Practical Binary Analysis: Ch 05 Challenge lvl5

Continuing with the challenges in Chapter 5, Practical Binary Analysis from Dennis Andriesse. Goal is to find a flag that would let us to open the next challenge while techniques being explained so far into the book are applied.

All levels start with a file, and in this case it’s another executable file that we have for level file. Execute the challenge:

binary@binary-VirtualBox:~/code/chapter5/level5$ ./lvl5
nothing to see here

That was not that useful no? Using previous level flag and getting some hints this is what we see:

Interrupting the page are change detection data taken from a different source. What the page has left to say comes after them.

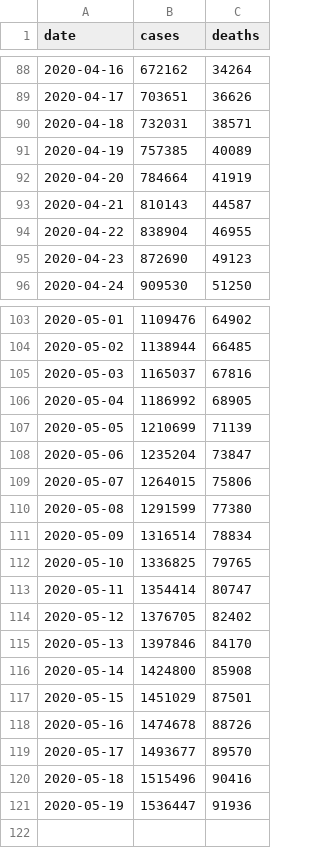
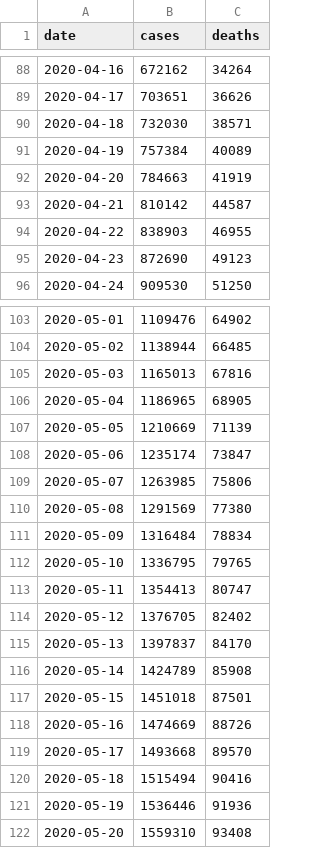
Before and after one commit to artcompiler/coronaviris, a CSV file: data/nyt-us.csv, drawn as a sheet; only a part is shown, gaps mark what is left out; the diff covers the shown part only.

```diff
--- a/data/nyt-us.csv
+++ b/data/nyt-us.csv
@@ -89,7 +89,7 @@ date,cases,deaths
 2020-04-17,703651,36626
-2020-04-18,732031,38571
-2020-04-19,757385,40089
-2020-04-20,784664,41919
-2020-04-21,810143,44587
-2020-04-22,838904,46955
+2020-04-18,732030,38571
+2020-04-19,757384,40089
+2020-04-20,784663,41919
+2020-04-21,810142,44587
+2020-04-22,838903,46955
 2020-04-23,872690,49123
@@ -104,18 +104,19 @@ date,cases,deaths
 2020-05-02,1138944,66485
-2020-05-03,1165037,67816
-2020-05-04,1186992,68905
-2020-05-05,1210699,71139
-2020-05-06,1235204,73847
-2020-05-07,1264015,75806
-2020-05-08,1291599,77380
-2020-05-09,1316514,78834
-2020-05-10,1336825,79765
-2020-05-11,1354414,80747
+2020-05-03,1165013,67816
+2020-05-04,1186965,68905
+2020-05-05,1210669,71139
+2020-05-06,1235174,73847
+2020-05-07,1263985,75806
+2020-05-08,1291569,77380
+2020-05-09,1316484,78834
+2020-05-10,1336795,79765
+2020-05-11,1354413,80747
 2020-05-12,1376705,82402
-2020-05-13,1397846,84170
-2020-05-14,1424800,85908
-2020-05-15,1451029,87501
-2020-05-16,1474678,88726
-2020-05-17,1493677,89570
-2020-05-18,1515496,90416
-2020-05-19,1536447,91936
+2020-05-13,1397837,84170
+2020-05-14,1424789,85908
+2020-05-15,1451018,87501
+2020-05-16,1474669,88726
+2020-05-17,1493668,89570
+2020-05-18,1515494,90416
+2020-05-19,1536446,91936
+2020-05-20,1559310,93408
```
Also changed, not shown: 3 edited cells elsewhere in this file, data/nyt-us-states.csv, 3 other files.
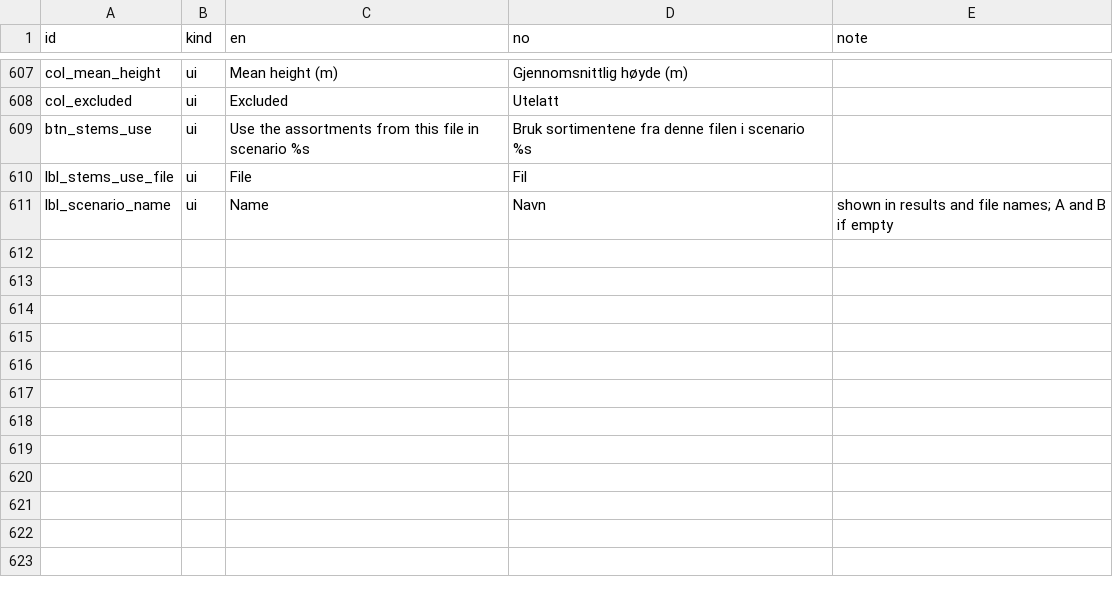
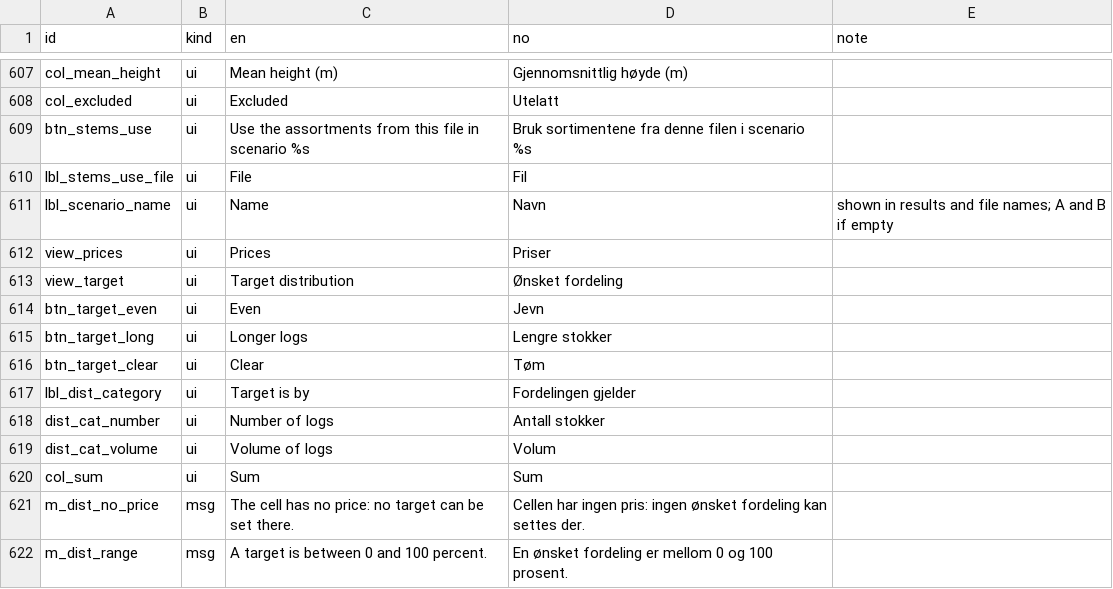
Before and after one commit to SmartForest-no/optBuck, a CSV file: inputs/i18n/translations.csv, drawn as a sheet; only a part is shown, gaps mark what is left out; the diff names each change by its address in the sheet, - before the commit and + after, or states it on an @@ line.

Commit message:
R2.1-R2.4: target distribution view per assortment (Prices | Target distribution), Even / Longer logs / Clear, category; audit 17 check 46

```diff
--- a/inputs/i18n/translations.csv
+++ b/inputs/i18n/translations.csv
+row 612: view_prices | ui | Prices | Priser
+row 613: view_target | ui | Target distribution | Ønsket fordeling
+row 614: btn_target_even | ui | Even | Jevn
+row 615: btn_target_long | ui | Longer logs | Lengre stokker
+row 616: btn_target_clear | ui | Clear | Tøm
+row 617: lbl_dist_category | ui | Target is by | Fordelingen gjelder
+row 618: dist_cat_number | ui | Number of logs | Antall stokker
+row 619: dist_cat_volume | ui | Volume of logs | Volum
+row 620: col_sum | ui | Sum | Sum
+row 621: m_dist_no_price | msg | The cell has no price: no target can be set there. | Cellen har ingen pris: ingen ønsket fordeling kan settes der.
+row 622: m_dist_range | msg | A target is between 0 and 100 percent. | En ønsket fordeling er mellom 0 og 100 prosent.
```
Also changed, not shown: 4 other files.
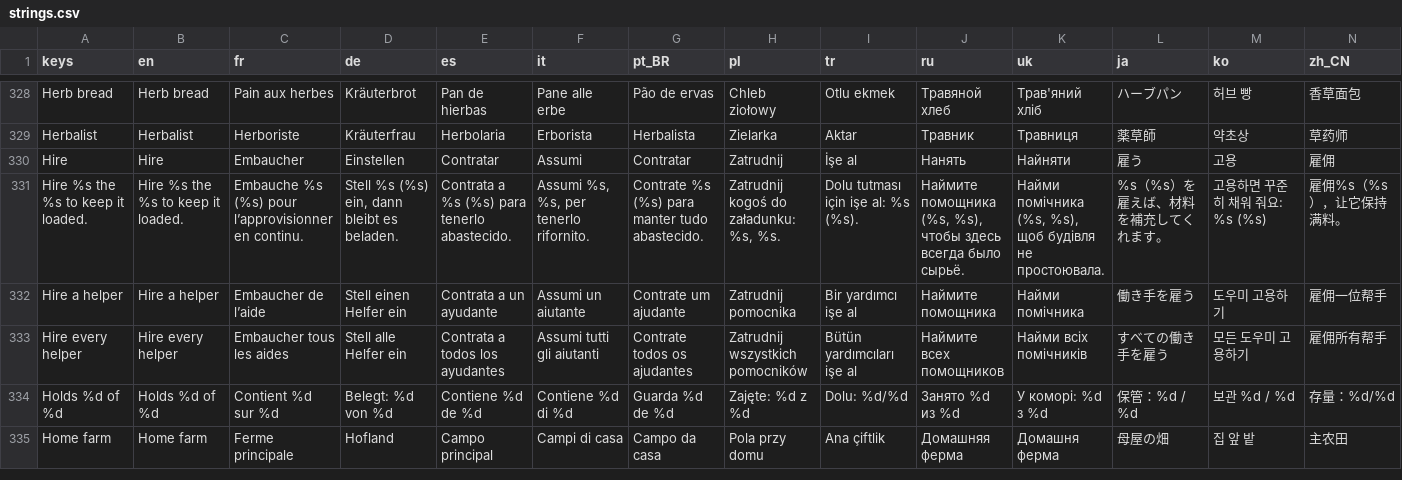
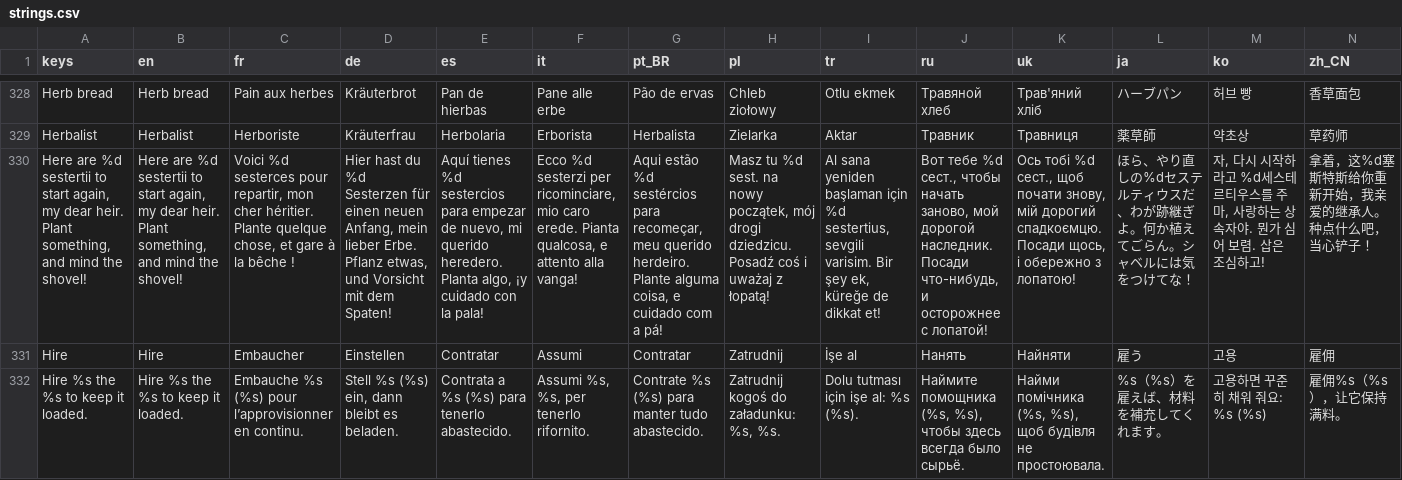
Before and after one commit to Evan260/farmus-maximus, a CSV file: game/translations/strings.csv, drawn as a sheet; only a part is shown, gaps mark what is left out; the shorter side is filled out with more unchanged rows; rows hold the shown columns only; the diff covers the shown part only; the diff names each change by its address in the sheet, - before the commit and + after, or states it on an @@ line.

```diff
--- a/game/translations/strings.csv
+++ b/game/translations/strings.csv
+row 330: Here are %d sestertii to start again, my dear heir. Plant something, and mind the shovel! | Here are %d sestertii to start again, my dear heir. Plant something, and mind the shovel! | Voici %d sesterces pour repartir, mon cher héritier. Plante quelque chose, et gare à la bêche ! | Hier hast du %d Sesterzen für einen neuen Anfang, mein lieber Erbe. Pflanz etwas, und Vorsicht mit dem Spaten! | Aquí tienes %d sestercios para empezar de nuevo, mi querido heredero. Planta algo, ¡y cuidado con la pala! | Ecco %d sesterzi per ricominciare, mio caro erede. Pianta qualcosa, e attento alla vanga! | Aqui estão %d sestércios para recomeçar, meu querido herdeiro. Plante alguma coisa, e cuidado com a pá! | Masz tu %d sest. na nowy początek, mój drogi dziedzicu. Posadź coś i uważaj z łopatą! | Al sana yeniden başlaman için %d sestertius, sevgili varisim. Bir şey ek, küreğe de dikkat et! | Вот тебе %d сест., чтобы начать заново, мой дорогой наследник. Посади что-нибудь, и осторожнее с лопатой! | Ось тобі %d сест., щоб почати знову, мій дорогий спадкоємцю. Посади щось, і обережно з лопатою! | ほら、やり直しの%dセステルティウスだ、わが跡継ぎよ。何か植えてごらん。シャベルには気をつけてな！ | 자, 다시 시작하라고 %d세스테르티우스를 주마, 사랑하는 상속자야. 뭔가 심어 보렴. 삽은 조심하고! | 拿着，这%d塞斯特斯给你重新开始，我亲爱的继承人。种点什么吧，当心铲子！
```
Also changed, not shown: 1 added row and 1 removed row elsewhere in this file, 19 other files.
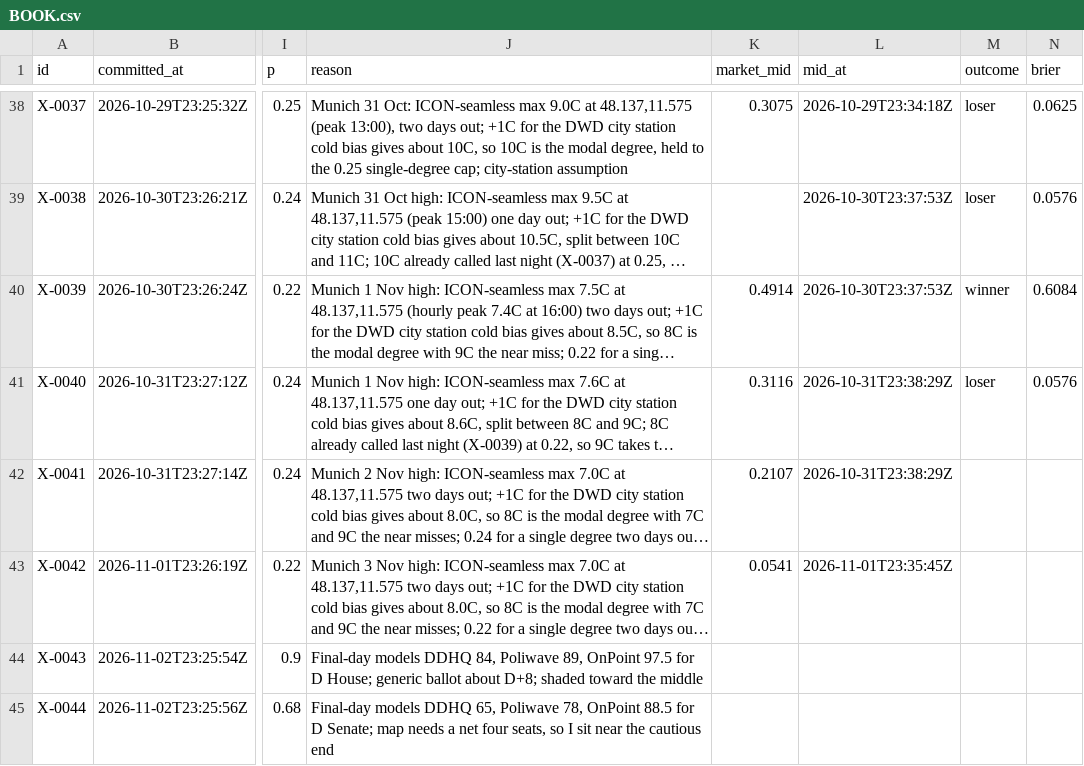
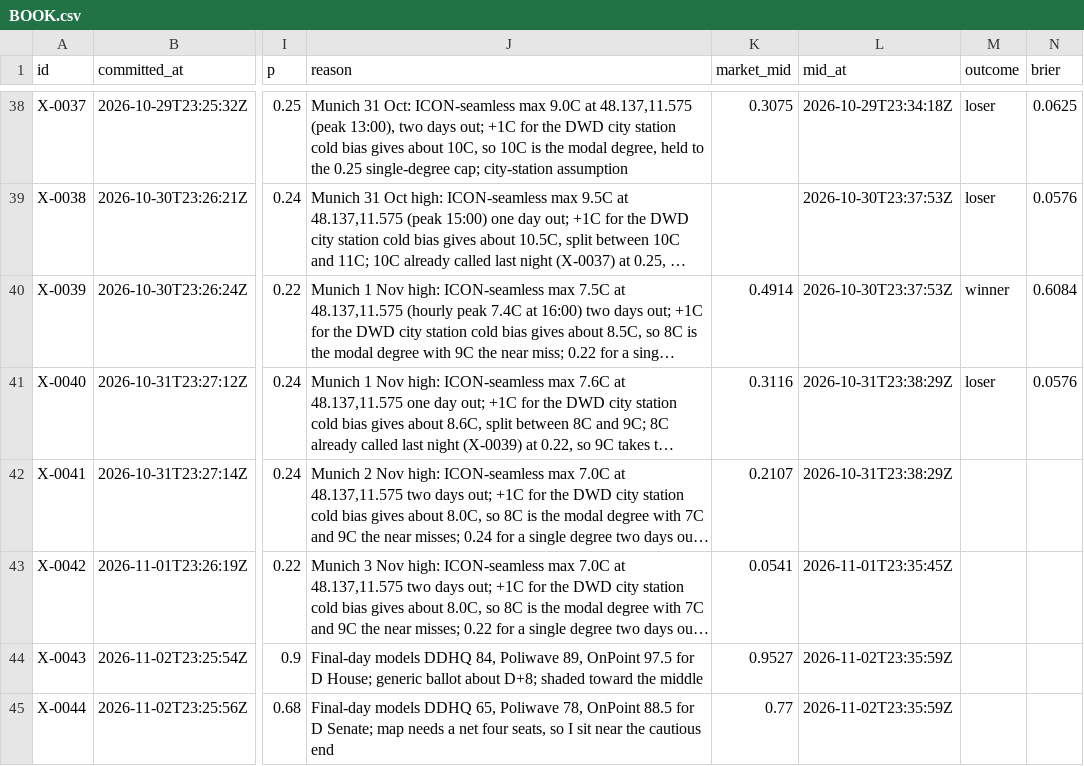
Before and after one commit to triton-xxix/proteus-lab, a CSV file: exchange/BOOK.csv, drawn as a sheet; only a part is shown, gaps mark what is left out; long unchanged cells end in …; the diff names each change by its address in the sheet, - before the commit and + after, or states it on an @@ line.

```diff
--- a/exchange/BOOK.csv
+++ b/exchange/BOOK.csv
-K44 (market_mid): (empty)
+K44 (market_mid): 0.9527
-L44:L45 (mid_at): (empty)
+L44:L45 (mid_at): 2026-11-02T23:35:59Z
-K45 (market_mid): (empty)
+K45 (market_mid): 0.77
```
Also changed, not shown: 7 other files.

binary@binary-VirtualBox:~/code/chapter5$ ./oracle 656cf8aecb76113a4dece1688c61d0e7 -h
Secrets hidden in code unused
The method of redirection is the key
Static rather than dynamically

Now we know that most of the binary analysis we’ll have to make is static, and that some how we’ll have to change program execution to give us the flag. Let’s see what else can we find.

binary@binary-VirtualBox:~/code/chapter5/level5$ strings lvl5 | more
T$ H
key = 0x%08x
decrypted flag = %s
nothing to see here


Running strings on the program shows that there are two of them that we might be interested and refereed to the key, and the flag. Now we’ll have to figure out how to get to them.

We can trace program execution as is, and figure out if we have any helpful information:

binary@binary-VirtualBox:~/code/chapter5/level5$ ltrace -i ./lvl5
[0x400549] __libc_start_main(0x400500, 1, 0x7fff14981e98, 0x4006f0 <unfinished ...>
[0x40050e] puts("nothing to see here"nothing to see here
) = 20
[0xffffffffffffffff] +++ exited (status 1) +++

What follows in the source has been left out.